Image comparison data:

*** Block opens ***

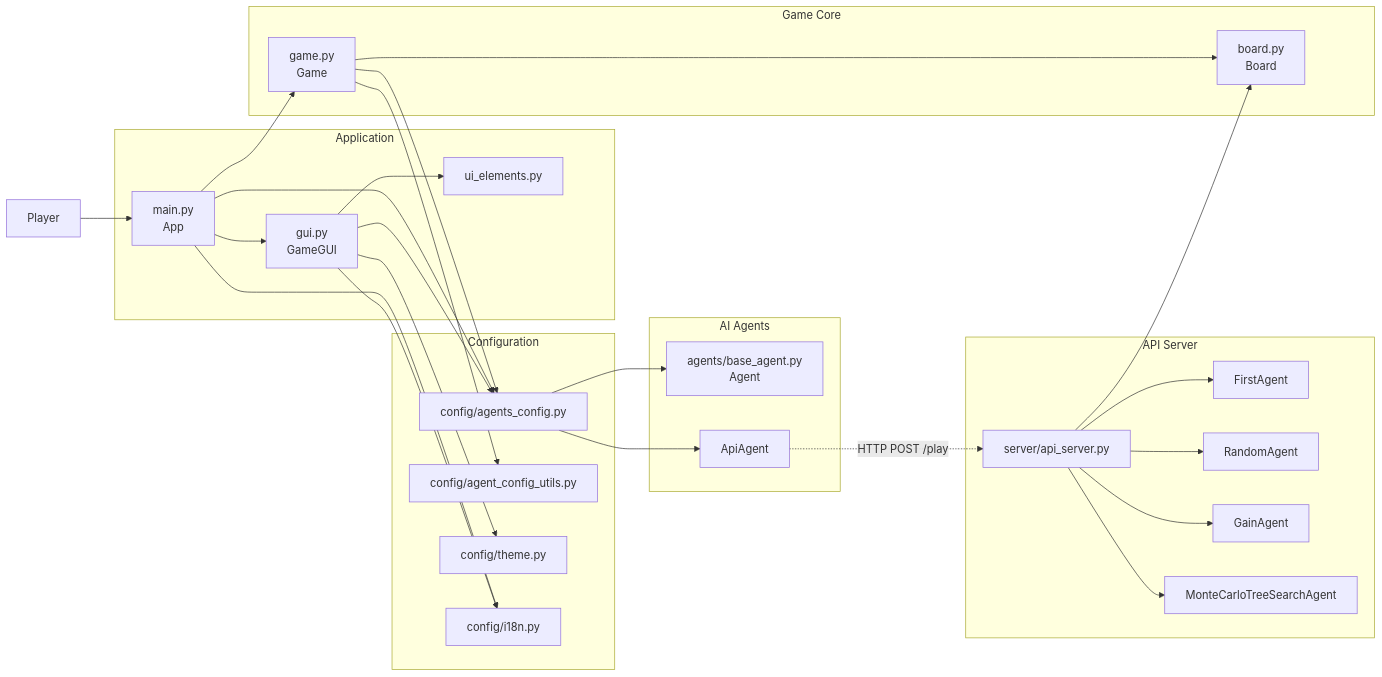
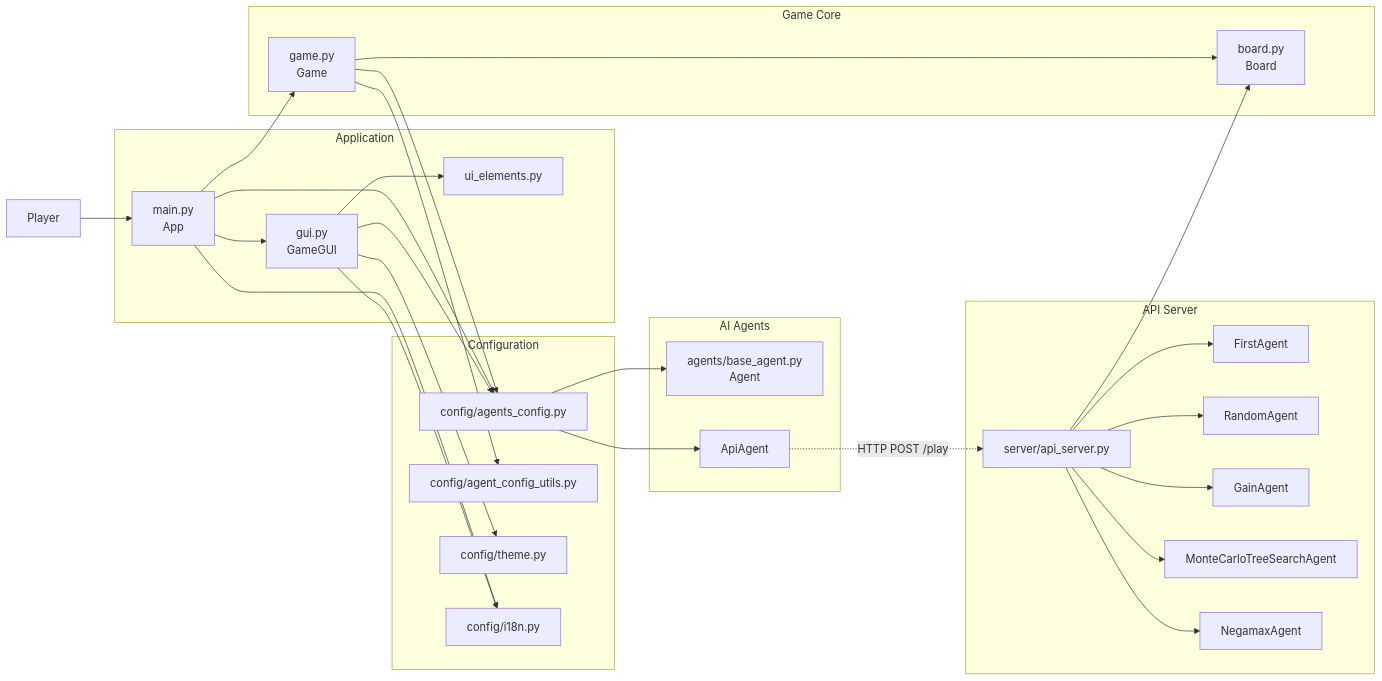
One commit to katoy/study-gemini2 changed the first of 2 diagrams in reversi-py/README.md. Above: the diagram before and after it, drawn with Mermaid. The commit also changed other lines of this file and 26 other files, not shown here.

First line of the commit message:
feat: NegamaxAgent 実装と全体統合（Negamax AI プレイヤー追加）

````diff
--- a/reversi-py/README.md
+++ b/reversi-py/README.md
@@ -31,60 +32,62 @@
 ```mermaid
 flowchart LR
     User[Player]
 
     subgraph App["Application"]
         Main["main.py<br/>App"]
         GUI["gui.py<br/>GameGUI"]
         UIE["ui_elements.py"]
     end
 
     subgraph Core["Game Core"]
         Game["game.py<br/>Game"]
         Board["board.py<br/>Board"]
     end
 
     subgraph Agents["AI Agents"]
         Base["agents/base_agent.py<br/>Agent"]
         API["ApiAgent"]
     end
 
     subgraph Config["Configuration"]
         AgentsCfg["config/agents_config.py"]
         Params["config/agent_config_utils.py"]
         Theme["config/theme.py"]
         I18n["config/i18n.py"]
     end
 
     subgraph Server["API Server"]
         APIServer["server/api_server.py"]
         First["FirstAgent"]
         Random["RandomAgent"]
         Gain["GainAgent"]
         MCTS["MonteCarloTreeSearchAgent"]
+        Negamax["NegamaxAgent"]
     end
 
     User --> Main
     Main --> GUI
     Main --> Game
     Main --> I18n
     Main --> AgentsCfg
 
     GUI --> UIE
     GUI --> Theme
     GUI --> AgentsCfg
     GUI --> I18n
 
     Game --> Board
     Game --> AgentsCfg
     Game --> Params
 
     AgentsCfg --> Base
     AgentsCfg --> API
 
     API -.->|HTTP POST /play| APIServer
     APIServer --> First
     APIServer --> Random
     APIServer --> Gain
     APIServer --> MCTS
+    APIServer --> Negamax
     APIServer --> Board
 ```
````
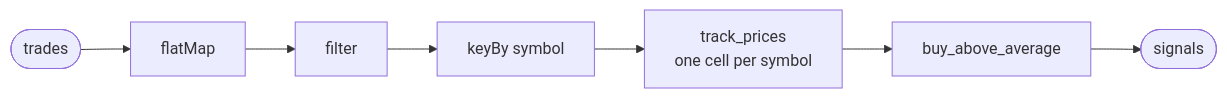
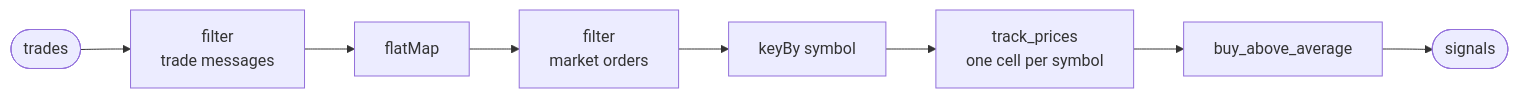
Before and after one commit to Flezha/flezha: the diagram in docs/guides/tradedesk/building_an_etl_stream.md, drawn with Mermaid. The commit also changed other lines of this file and 5 other files, not shown here.

````diff
--- a/docs/guides/tradedesk/building_an_etl_stream.md
+++ b/docs/guides/tradedesk/building_an_etl_stream.md
@@ -269,7 +269,7 @@
 ```mermaid
 flowchart LR
-    I(["trades"]) --> F["flatMap"] --> Q["filter"] --> K["keyBy symbol"]
+    I(["trades"]) --> M["filter<br/>trade messages"] --> F["flatMap"] --> Q["filter<br/>market orders"] --> K["keyBy symbol"]
     K --> T["track_prices<br/>one cell per symbol"]
     T --> B["buy_above_average"]
     B --> S(["signals"])
 ```
````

*** Block closes ***

■ EXERCISE OBJECTIVE
Above are the records; reproduce them exactly and leave out the pictures.

■ WRITTEN RESPONSE
One commit to katoy/study-gemini2 changed the first of 2 diagrams in reversi-py/README.md. Above: the diagram before and after it, drawn with Mermaid. The commit also changed other lines of this file and 26 other files, not shown here.

First line of the commit message:
feat: NegamaxAgent 実装と全体統合（Negamax AI プレイヤー追加）

````diff
--- a/reversi-py/README.md
+++ b/reversi-py/README.md
@@ -31,60 +32,62 @@
 ```mermaid
 flowchart LR
     User[Player]
 
     subgraph App["Application"]
         Main["main.py<br/>App"]
         GUI["gui.py<br/>GameGUI"]
         UIE["ui_elements.py"]
     end
 
     subgraph Core["Game Core"]
         Game["game.py<br/>Game"]
         Board["board.py<br/>Board"]
     end
 
     subgraph Agents["AI Agents"]
         Base["agents/base_agent.py<br/>Agent"]
         API["ApiAgent"]
     end
 
     subgraph Config["Configuration"]
         AgentsCfg["config/agents_config.py"]
         Params["config/agent_config_utils.py"]
         Theme["config/theme.py"]
         I18n["config/i18n.py"]
     end
 
     subgraph Server["API Server"]
         APIServer["server/api_server.py"]
         First["FirstAgent"]
         Random["RandomAgent"]
         Gain["GainAgent"]
         MCTS["MonteCarloTreeSearchAgent"]
+        Negamax["NegamaxAgent"]
     end
 
     User --> Main
     Main --> GUI
     Main --> Game
     Main --> I18n
     Main --> AgentsCfg
 
     GUI --> UIE
     GUI --> Theme
     GUI --> AgentsCfg
     GUI --> I18n
 
     Game --> Board
     Game --> AgentsCfg
     Game --> Params
 
     AgentsCfg --> Base
     AgentsCfg --> API
 
     API -.->|HTTP POST /play| APIServer
     APIServer --> First
     APIServer --> Random
     APIServer --> Gain
     APIServer --> MCTS
+    APIServer --> Negamax
     APIServer --> Board
 ```
````
Before and after one commit to Flezha/flezha: the diagram in docs/guides/tradedesk/building_an_etl_stream.md, drawn with Mermaid. The commit also changed other lines of this file and 5 other files, not shown here.

````diff
--- a/docs/guides/tradedesk/building_an_etl_stream.md
+++ b/docs/guides/tradedesk/building_an_etl_stream.md
@@ -269,7 +269,7 @@
 ```mermaid
 flowchart LR
-    I(["trades"]) --> F["flatMap"] --> Q["filter"] --> K["keyBy symbol"]
+    I(["trades"]) --> M["filter<br/>trade messages"] --> F["flatMap"] --> Q["filter<br/>market orders"] --> K["keyBy symbol"]
     K --> T["track_prices<br/>one cell per symbol"]
     T --> B["buy_above_average"]
     B --> S(["signals"])
 ```
````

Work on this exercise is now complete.